# Exercise prompt
Only the words of the entries are wanted, repeated exactly and without images.

# Exercise data
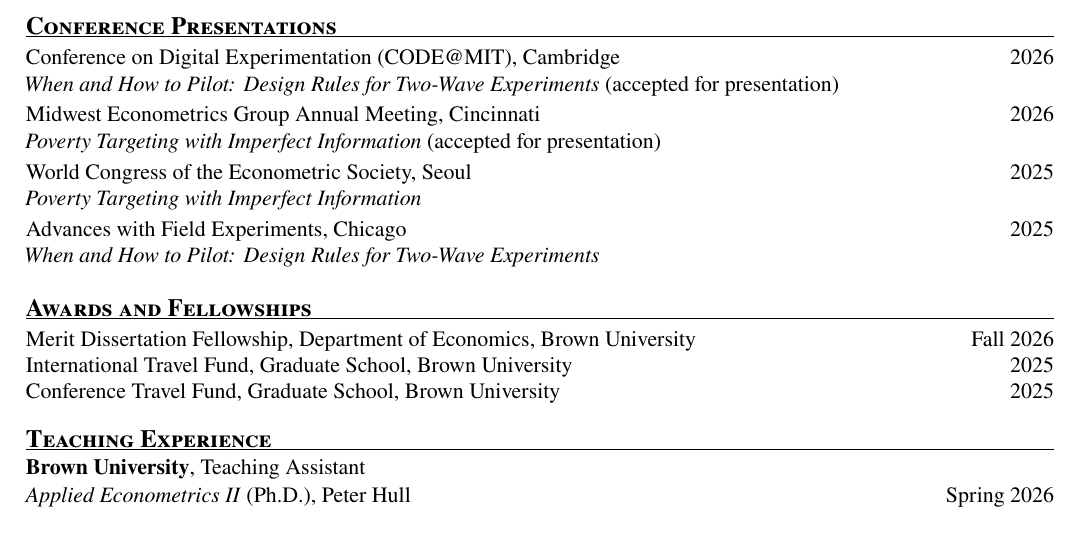
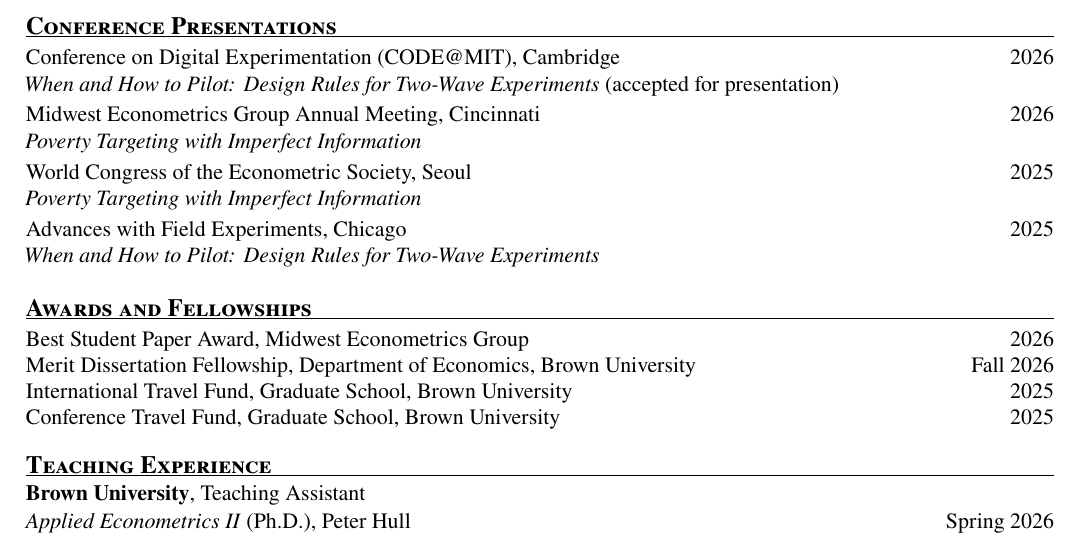
Before and after one commit to juancyamin/juancyamin.github.io, a LaTeX CV (_cv_source/cv.tex): part of page 2 of 2, cut so that both start at the same text. Compiled offline with pdfLaTeX.

Commit message:
Add MEG award to CV and update completed presentation

```diff
--- a/_cv_source/cv.tex
+++ b/_cv_source/cv.tex
@@ -3,7 +3,7 @@
 \documentclass[11pt,letterpaper]{article}
 
 % Update this date whenever the CV is revised.
-\newcommand{\cvdate}{2026-10-07}
+\newcommand{\cvdate}{2026-10-13}
 
 \usepackage[T1]{fontenc}
 \usepackage[utf8]{inputenc}
@@ -173,13 +173,14 @@
 \presentation{Conference on Digital Experimentation (CODE@MIT), Cambridge}{2026}
   {When and How to Pilot: Design Rules for Two-Wave Experiments \textnormal{(accepted for presentation)}}
 \presentation{Midwest Econometrics Group Annual Meeting, Cincinnati}{2026}
-  {Poverty Targeting with Imperfect Information \textnormal{(accepted for presentation)}}
+  {Poverty Targeting with Imperfect Information}
 \presentation{World Congress of the Econometric Society, Seoul}{2025}
   {Poverty Targeting with Imperfect Information}
 \presentation{Advances with Field Experiments, Chicago}{2025}
   {When and How to Pilot: Design Rules for Two-Wave Experiments}
 
 \section{Awards and Fellowships}
+\datedline{Best Student Paper Award, Midwest Econometrics Group}{2026}
 \datedline{Merit Dissertation Fellowship, Department of Economics, Brown University}{Fall 2026}
 \datedline{International Travel Fund, Graduate School, Brown University}{2025}
 \datedline{Conference Travel Fund, Graduate School, Brown University}{2025}
```
Also changed, not shown: _pages/research.md (+1 -2 lines), files/Juan_Yamin_CV.pdf.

# Expected output
Before and after one commit to juancyamin/juancyamin.github.io, a LaTeX CV (_cv_source/cv.tex): part of page 2 of 2, cut so that both start at the same text. Compiled offline with pdfLaTeX.

Commit message:
Add MEG award to CV and update completed presentation

```diff
--- a/_cv_source/cv.tex
+++ b/_cv_source/cv.tex
@@ -3,7 +3,7 @@
 \documentclass[11pt,letterpaper]{article}
 
 % Update this date whenever the CV is revised.
-\newcommand{\cvdate}{2026-10-07}
+\newcommand{\cvdate}{2026-10-13}
 
 \usepackage[T1]{fontenc}
 \usepackage[utf8]{inputenc}
@@ -173,13 +173,14 @@
 \presentation{Conference on Digital Experimentation (CODE@MIT), Cambridge}{2026}
   {When and How to Pilot: Design Rules for Two-Wave Experiments \textnormal{(accepted for presentation)}}
 \presentation{Midwest Econometrics Group Annual Meeting, Cincinnati}{2026}
-  {Poverty Targeting with Imperfect Information \textnormal{(accepted for presentation)}}
+  {Poverty Targeting with Imperfect Information}
 \presentation{World Congress of the Econometric Society, Seoul}{2025}
   {Poverty Targeting with Imperfect Information}
 \presentation{Advances with Field Experiments, Chicago}{2025}
   {When and How to Pilot: Design Rules for Two-Wave Experiments}
 
 \section{Awards and Fellowships}
+\datedline{Best Student Paper Award, Midwest Econometrics Group}{2026}
 \datedline{Merit Dissertation Fellowship, Department of Economics, Brown University}{Fall 2026}
 \datedline{International Travel Fund, Graduate School, Brown University}{2025}
 \datedline{Conference Travel Fund, Graduate School, Brown University}{2025}
```
Also changed, not shown: _pages/research.md (+1 -2 lines), files/Juan_Yamin_CV.pdf.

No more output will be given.